We are providing extra police, we will stem the flow of alcohol, drugs and pornography, assess the health situation of children, engage local people in improving living conditions, and offer more employment opportunities and activities for young people. We aim to limit the amount of cash available for alcohol, drugs and gambling during the emergency period and make a strong link between welfare payments and school attendance.
We have been able to do some things immediately, without legislation.
The Northern Territory Emergency Response Taskforce has been established. Magistrate Doctor Sue Gordon chairs this small group of distinguished and dedicated Australians. Major-General Dave Chalmers is in charge of operational command headquartered in Alice Springs.
We have begun to provide extra federal police to make communities safe. The States have committed to provide police and the Australian Government has agreed to cover their costs.
All 73 townships that have been identified for intervention have been visited by advance communication teams. The follow up survey teams have visited 47 townships. These visits are meant to explain to local people the steps being taken, to listen to their views, to answer questions, and to assess the state of play in terms of infrastructure and services.
Almost 500 health checks have been conducted for Aboriginal children under 16. Not surprisingly, some cases have been referred to child protection authorities and the results of some initial tests have been referred for further testing for sexually transmitted diseases.
This is a very encouraging start after a few short weeks. But Aboriginal children in the Northern Territory will never be safe and healthy without fundamental changes to the things that make communities dangerous and unhealthy places.
We need to dry up the rivers of grog. We need to stop the free flow of pornography.
We need to improve living conditions and reduce overcrowding. More houses need to be built and we need to control the land in the townships for a short period to ensure that we can do this quickly.
We need to make sure money paid to parents and carers by the government for feeding children is not used for buying grog or for gambling.
We need to make sure local shops stock good, affordable food for growing children.
We need to show people that there is hope of a life beyond welfare so that going to school is seen to be worthwhile.
We need to show people that it is possible to own and control your own house, which can only happen when you have a lease over the land that it is built on.
The government has faced a lot of questions since the announcement of the intervention. Some people have asked how the various parts of the response are connected to the welfare of children, and to each other.
With no work and no hope of getting a job, many Aboriginal people in these communities rely on passive welfare.
In an environment where there is no natural social order of production and distribution, grog, pornography and gambling often fill the void.
What do viable economies and jobs have to do with preventing child abuse? Unemployment and welfare dependency may not cause abuse, but a viable economy and real job prospects make education meaningful and point to a life beyond abuse and despair.
Currently, there are too few jobs in these communities and land tenure arrangements work against developing a real economy. The Community Development Employment Projects program has become the destination for far too many.

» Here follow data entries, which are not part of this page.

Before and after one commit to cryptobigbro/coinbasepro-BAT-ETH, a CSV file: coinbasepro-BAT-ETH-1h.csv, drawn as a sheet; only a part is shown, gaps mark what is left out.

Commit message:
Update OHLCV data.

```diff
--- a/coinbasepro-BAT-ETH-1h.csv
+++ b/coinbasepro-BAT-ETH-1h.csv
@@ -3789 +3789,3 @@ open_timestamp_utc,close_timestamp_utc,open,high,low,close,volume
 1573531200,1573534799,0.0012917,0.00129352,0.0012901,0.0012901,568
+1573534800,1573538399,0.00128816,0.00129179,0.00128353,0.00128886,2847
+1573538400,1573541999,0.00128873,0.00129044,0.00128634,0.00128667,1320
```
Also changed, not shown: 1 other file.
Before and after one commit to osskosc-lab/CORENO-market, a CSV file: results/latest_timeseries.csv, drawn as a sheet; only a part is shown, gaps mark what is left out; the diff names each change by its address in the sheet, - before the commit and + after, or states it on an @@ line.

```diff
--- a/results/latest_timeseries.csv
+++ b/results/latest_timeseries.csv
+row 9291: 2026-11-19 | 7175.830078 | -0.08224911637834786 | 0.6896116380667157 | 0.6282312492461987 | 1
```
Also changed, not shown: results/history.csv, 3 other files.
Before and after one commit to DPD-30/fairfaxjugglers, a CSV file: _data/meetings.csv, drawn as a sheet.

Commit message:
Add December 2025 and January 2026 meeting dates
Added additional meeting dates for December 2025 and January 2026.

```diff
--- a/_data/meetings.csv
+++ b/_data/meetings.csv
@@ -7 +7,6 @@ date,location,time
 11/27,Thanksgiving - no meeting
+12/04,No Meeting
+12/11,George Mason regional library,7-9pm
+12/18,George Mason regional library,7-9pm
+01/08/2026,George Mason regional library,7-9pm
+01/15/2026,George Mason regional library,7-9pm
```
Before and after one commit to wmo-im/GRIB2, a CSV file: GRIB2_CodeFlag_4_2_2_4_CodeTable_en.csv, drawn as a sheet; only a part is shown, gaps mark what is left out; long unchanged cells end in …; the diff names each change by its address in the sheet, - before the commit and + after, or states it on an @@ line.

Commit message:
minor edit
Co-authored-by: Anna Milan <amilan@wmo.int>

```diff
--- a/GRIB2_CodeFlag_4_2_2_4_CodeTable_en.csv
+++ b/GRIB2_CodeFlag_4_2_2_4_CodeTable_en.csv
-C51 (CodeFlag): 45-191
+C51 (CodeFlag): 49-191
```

Banks will not lend money to start up small businesses because a committee decides what tenure arrangements will apply. People cannot even borrow to buy their own home because they cannot own or lease a block of land. And, to cap it all off, these towns have been closed to outsiders because of the permit system.
After consultation, the government has decided on balance to leave the permit system in place in 99.8 per cent of Aboriginal land in the Northern Territory.
But in the larger public townships and the road corridors that connect them, permits will no longer be required.
Closed towns mean less public scrutiny, so the situation has been allowed to get worse and worse.
Normally, where situations come to light which are as terrible as the child abuse occurring in the Northern Territory, solutions are pursued relentlessly by the media.
But closed towns have made it easier for abuse and dysfunction to stay hidden.
Closed towns also prevent the free flow of visitors and tourists that can help to stimulate economic opportunity and job creation.
These are among the reasons why it is not enough only to turn off the grog.
Our response in the Northern Territory means making important changes which simply cannot happen under current policy settings.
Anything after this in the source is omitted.